Dowe ever wonder while wardrobe shopping about who made your clothes, how was the process done or where were our clothes made, or the water consumption during the manufacturing process?
The elixir of life may be, but not many of us stop and think about how much water was consumed while manufacturing our clothes or any other of our favourite items. We wear it and flare it.
But water is being consumed in large amounts by the fashion industry. The fashion industry is also known to be one of the most polluting industries in the world. Let’s take a second and reflect on the water footprints on our clothes.
According to the UN, it requires 7,500L - 8,00L of water in the manufacturing of one pair of denim jeans. According to Levi Strauss, 33.4 kgs of CO2 is created throughout the lifetime of one denim pair of jeans.
To understand this better let us first dive into understanding the process of manufacturing types of denim, in brief.
The cotton is grown and harvested, where 1 kg of ginned cotton requires 1,214 L of water to irrigate and brushed into yarns. These yarns are then dyed, usually in synthetic indigo dyes. Large balls of cotton known as ‘ball warps’ are repeatedly dipped into a vat of dye, forming dye layers. The cotton yarns are then coated with a starchy sizing paste to stiffen them. The yarns are then woven into a fabric. To give these denim jeans a faded or worn-out effect, it is then washed with enzymes or is stone-washed. Acids and chemicals are used in giving these effects.
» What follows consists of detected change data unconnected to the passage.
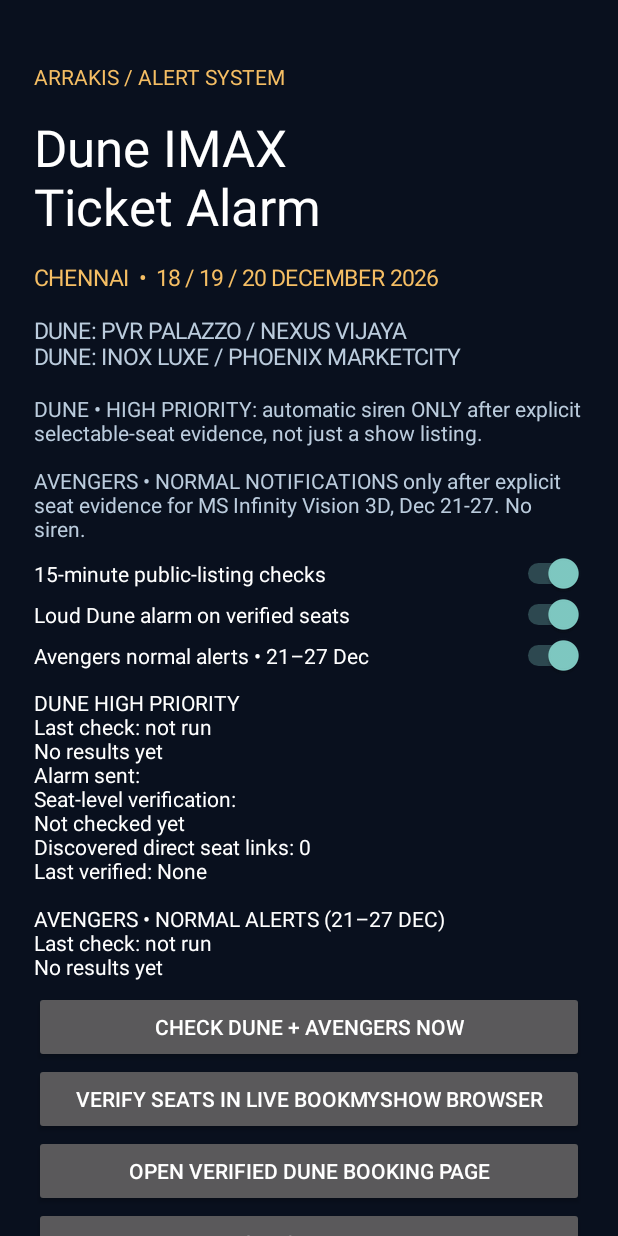
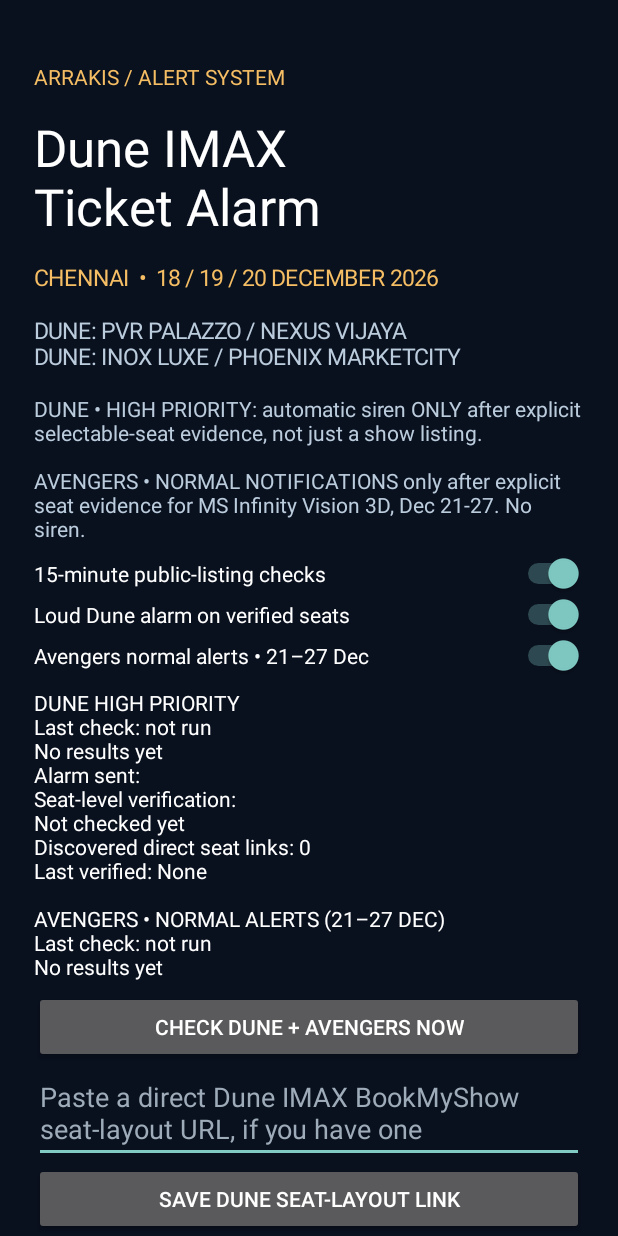
Before and after one commit to monisharvindr459-gif/ACM-Trailcam-2026AAPS0280H, an Android app: the screen it shows after launch (MainActivity), on a phone screen of 412 x 824 dp. Run offline under Robolectric (Android 15) with nearby library versions, the phone set to English and light mode, and no system bars.

Commit message:
Allow adding direct show URLs for strict seat verification

```diff
--- a/app/build.gradle
+++ b/app/build.gradle
@@ -6,8 +6,8 @@ android {
   applicationId 'com.arrakis.ticketalarm'
   minSdk 26
   targetSdk 35
-  versionCode 7
-  versionName '2.5'
+  versionCode 8
+  versionName '2.6'
  }
  compileOptions { sourceCompatibility JavaVersion.VERSION_17; targetCompatibility JavaVersion.VERSION_17 }
 }
--- a/app/src/main/java/com/arrakis/ticketalarm/MainActivity.java
+++ b/app/src/main/java/com/arrakis/ticketalarm/MainActivity.java
@@ -82,6 +82,21 @@ public class MainActivity extends Activity {
   button("CHECK DUNE + AVENGERS NOW",root,()->{
    results.setText("Checking cinema pages...");
    new Thread(()->{TicketJob.check(this);runOnUiThread(this::showResults);},"manual-check").start();
+  });
+  android.widget.EditText seatUrl=new android.widget.EditText(this);
+  seatUrl.setSingleLine(false);seatUrl.setMaxLines(3);
+  seatUrl.setHint("Paste a direct Dune IMAX BookMyShow seat-layout URL, if you have one");
+  seatUrl.setHintTextColor(0xff9eabb8);seatUrl.setTextColor(0xffffffff);
+  seatUrl.setText(prefs(this).getString("manual_seat_url",""));
+  root.addView(seatUrl,new LinearLayout.LayoutParams(-1,-2));
+  button("SAVE DUNE SEAT-LAYOUT LINK",root,()->{
+   String input=seatUrl.getText().toString().trim();
+   if(SeatVerifier.validSeatLink(input)){
+    prefs(this).edit().putString("manual_seat_url",input).apply();
+    android.widget.Toast.makeText(this,"Saved. Next check will verify actual seats.",android.widget.Toast.LENGTH_LONG).show();
+   } else {
+    android.widget.Toast.makeText(this,"Use a complete Dune Chennai IMAX BookMyShow seat-layout URL for 18/19/20 December.",android.widget.Toast.LENGTH_LONG).show();
+   }
   });
   button("VERIFY SEATS IN LIVE BOOKMYSHOW BROWSER",root,()->startActivity(new Intent(this,SeatBrowserActivity.class)));
   button("OPEN VERIFIED DUNE BOOKING PAGE",root,()->{
```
To get the denim jeans into a wearable condition, they must be washed several times to get rid of the chemical elements.
The water-intensive manufacturing process is especially worrying at a time like this when the world is running short on freshwater, thanks to climate change. According to a Central Groundwater Board survey, India is currently facing a rapid decline of approx. 52% in groundwater levels across all states.
Enough of problems, let’s talk solutions!
What can we do as a consumer? We can also play a part in exercising positive choice with our money with brands like MUD Jeans, Ka-ShaCreations, and Levi Strauss, which are genuinely working towards sustainable fashion and which are transparent about their ways and honest about the environmental impact of their products, or we could switch from denim to organic cotton trousers.
But, the most effective solutions to overuse of the resources across the fashion industry are fewer garment constructions, comfortable and better quality products and long-lasting clothes to be produced and for us, as consumers, to shop less and consciously and to love and wear the clothes we have for longer periods.
Another solution to this would be making future designers aware of their responsibilities towards the environment is one of the major roles to be played by the youth. The students of SAGE University, Bhopal visited the Bhaskar Denims Pvt. Ltd. to understand the processing of denim and witness through their own eyes the amount of water consumption involved in the manufacturing process. Visits of these kinds make the students more aware of their choices rather than reading about the harmful effects of the water footprint.
These designers will be out in society in the future with a fresh perspective and conscious mind.
Trends change, but the amount of water present on the earth does not. We must do everything we can to reduce not just our water footprint but our carbon footprints as well.
Thinking about our wardrobe choices isn’t a bad place to start.
School of Design
SAGE University, Bhopal